The schematics may be annotated with icons to show facilities such as step-free access, toilets or parking, or coloured lines to show service frequencies or engineering works.
These are often manually maintained by graphic designers, which adds cost and lead-time, and in practice may limit the number of variants used.
Our data driven maps solution brings these schematics to life by allowing stop icons and line colours to be dynamically updated based on spreadsheet data.
This not only simplifies the production of schematics for public use, it makes it feasible to use schematics for internal reporting and project use. For example, dashboards can show punctuality, customer satisfaction or reliability by colour coding the schematic. Projects can share implementation status by colour coding stop icons.
How does it work?
We take your existing network schematic, and convert it into a structure data format. This is the one off bit of hard work that then allows the schematics to be data driven.
We map the various stop icons to the stop codes/names that you use to refer to them.
For lines, we build a hierarchy of line segments, mapping these to the route numbers/names that you use (allowing for the fact that many operators have multiple route naming structures in place).
Then it's over to you!
We provide you with access to a web portal where you can upload the stop and/or route data, and generate a schematic in seconds.
Schematics are generated as high resolution vector images (SVG) which can be scaled flexibly for onscreen or print use.
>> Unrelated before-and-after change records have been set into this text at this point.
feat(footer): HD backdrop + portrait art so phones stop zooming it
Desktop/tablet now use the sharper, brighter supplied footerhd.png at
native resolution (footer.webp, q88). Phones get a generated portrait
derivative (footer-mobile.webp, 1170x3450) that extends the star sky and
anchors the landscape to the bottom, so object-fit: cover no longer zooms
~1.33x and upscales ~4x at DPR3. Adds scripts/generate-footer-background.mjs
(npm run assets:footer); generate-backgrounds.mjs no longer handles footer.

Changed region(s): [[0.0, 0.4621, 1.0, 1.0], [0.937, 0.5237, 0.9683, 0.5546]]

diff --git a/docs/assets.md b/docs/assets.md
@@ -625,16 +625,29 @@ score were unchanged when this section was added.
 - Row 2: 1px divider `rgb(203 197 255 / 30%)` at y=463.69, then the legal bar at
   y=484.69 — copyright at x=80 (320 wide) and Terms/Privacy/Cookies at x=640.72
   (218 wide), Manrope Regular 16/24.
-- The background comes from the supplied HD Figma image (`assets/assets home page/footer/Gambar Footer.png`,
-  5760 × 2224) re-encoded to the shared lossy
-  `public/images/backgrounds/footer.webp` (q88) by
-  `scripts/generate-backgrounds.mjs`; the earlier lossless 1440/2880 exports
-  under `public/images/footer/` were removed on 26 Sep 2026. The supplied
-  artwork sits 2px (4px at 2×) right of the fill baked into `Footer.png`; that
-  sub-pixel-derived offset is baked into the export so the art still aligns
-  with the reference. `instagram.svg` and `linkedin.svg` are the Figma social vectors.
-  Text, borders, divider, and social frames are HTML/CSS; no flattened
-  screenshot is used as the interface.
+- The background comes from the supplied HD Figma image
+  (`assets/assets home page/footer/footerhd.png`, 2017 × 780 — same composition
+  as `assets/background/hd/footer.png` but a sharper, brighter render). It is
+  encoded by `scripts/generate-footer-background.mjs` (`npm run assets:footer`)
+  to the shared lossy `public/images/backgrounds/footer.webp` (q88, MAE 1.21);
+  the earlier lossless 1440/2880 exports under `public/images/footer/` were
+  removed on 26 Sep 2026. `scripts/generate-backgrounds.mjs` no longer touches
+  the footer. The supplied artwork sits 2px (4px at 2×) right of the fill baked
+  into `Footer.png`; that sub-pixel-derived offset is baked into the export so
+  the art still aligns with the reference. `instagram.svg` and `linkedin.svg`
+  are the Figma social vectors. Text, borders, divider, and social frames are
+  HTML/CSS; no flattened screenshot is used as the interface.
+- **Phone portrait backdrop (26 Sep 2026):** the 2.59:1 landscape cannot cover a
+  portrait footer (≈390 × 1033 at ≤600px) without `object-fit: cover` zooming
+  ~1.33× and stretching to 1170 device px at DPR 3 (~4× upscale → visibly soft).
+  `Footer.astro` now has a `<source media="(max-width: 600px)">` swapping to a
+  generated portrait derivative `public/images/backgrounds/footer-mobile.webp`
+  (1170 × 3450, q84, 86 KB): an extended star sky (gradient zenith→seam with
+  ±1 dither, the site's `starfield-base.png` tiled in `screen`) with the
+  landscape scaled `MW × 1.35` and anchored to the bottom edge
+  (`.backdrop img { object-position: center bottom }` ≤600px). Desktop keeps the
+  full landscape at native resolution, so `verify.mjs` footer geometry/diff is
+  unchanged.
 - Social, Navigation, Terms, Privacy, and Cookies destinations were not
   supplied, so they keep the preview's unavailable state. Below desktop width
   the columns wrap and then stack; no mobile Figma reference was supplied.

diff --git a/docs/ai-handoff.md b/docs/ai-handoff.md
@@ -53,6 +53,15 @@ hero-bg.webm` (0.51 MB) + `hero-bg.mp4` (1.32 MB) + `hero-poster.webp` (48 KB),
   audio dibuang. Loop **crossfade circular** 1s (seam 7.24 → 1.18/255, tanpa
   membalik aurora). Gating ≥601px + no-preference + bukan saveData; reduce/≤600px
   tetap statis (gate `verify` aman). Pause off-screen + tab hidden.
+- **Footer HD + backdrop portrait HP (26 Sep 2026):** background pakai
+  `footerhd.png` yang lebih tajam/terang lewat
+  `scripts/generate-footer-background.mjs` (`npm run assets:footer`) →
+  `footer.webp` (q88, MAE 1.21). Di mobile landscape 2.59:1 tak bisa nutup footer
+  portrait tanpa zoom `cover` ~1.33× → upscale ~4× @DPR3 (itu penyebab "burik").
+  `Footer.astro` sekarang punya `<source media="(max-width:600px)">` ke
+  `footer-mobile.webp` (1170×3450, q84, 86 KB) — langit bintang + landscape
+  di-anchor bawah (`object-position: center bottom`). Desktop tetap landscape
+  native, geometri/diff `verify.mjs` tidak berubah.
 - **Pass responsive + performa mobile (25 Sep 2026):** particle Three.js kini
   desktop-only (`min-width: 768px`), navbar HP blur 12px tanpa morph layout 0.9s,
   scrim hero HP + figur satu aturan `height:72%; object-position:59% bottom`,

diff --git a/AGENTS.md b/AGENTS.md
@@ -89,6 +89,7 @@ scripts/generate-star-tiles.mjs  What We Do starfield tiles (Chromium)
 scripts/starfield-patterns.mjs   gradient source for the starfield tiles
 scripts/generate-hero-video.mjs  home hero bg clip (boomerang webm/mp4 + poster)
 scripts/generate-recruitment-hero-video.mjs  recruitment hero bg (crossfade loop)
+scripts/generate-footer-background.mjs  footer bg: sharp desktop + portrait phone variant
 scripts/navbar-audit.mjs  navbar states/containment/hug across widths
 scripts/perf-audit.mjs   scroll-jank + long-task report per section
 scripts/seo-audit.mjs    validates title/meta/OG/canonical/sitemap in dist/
From our experience with real users, we've also developed a number of power user features:
- Bulk maps - upload a spreadsheet with multiple columns (for example: punctuality, reliability, satisfaction, revenue, etc), and the system will generate a zip file currently multiple schematics, one for each column. Helpful for that periodic reporting.
- Tableau embedding (Beta) - schematics can be embedded into Tableau dashboards, and dynamically update as users select reporting criteria in Tableau.
- Custom stop labels - you can replace or annotate the stop labels, for example to show passenger numbers at each stop.
- Bespoke 'decoration' - many schematics use custom overlays from time to time, for example to show fare zones, connections with events/attractions, or simply route names. We can build these decorations into the product which can be turned on/off as required.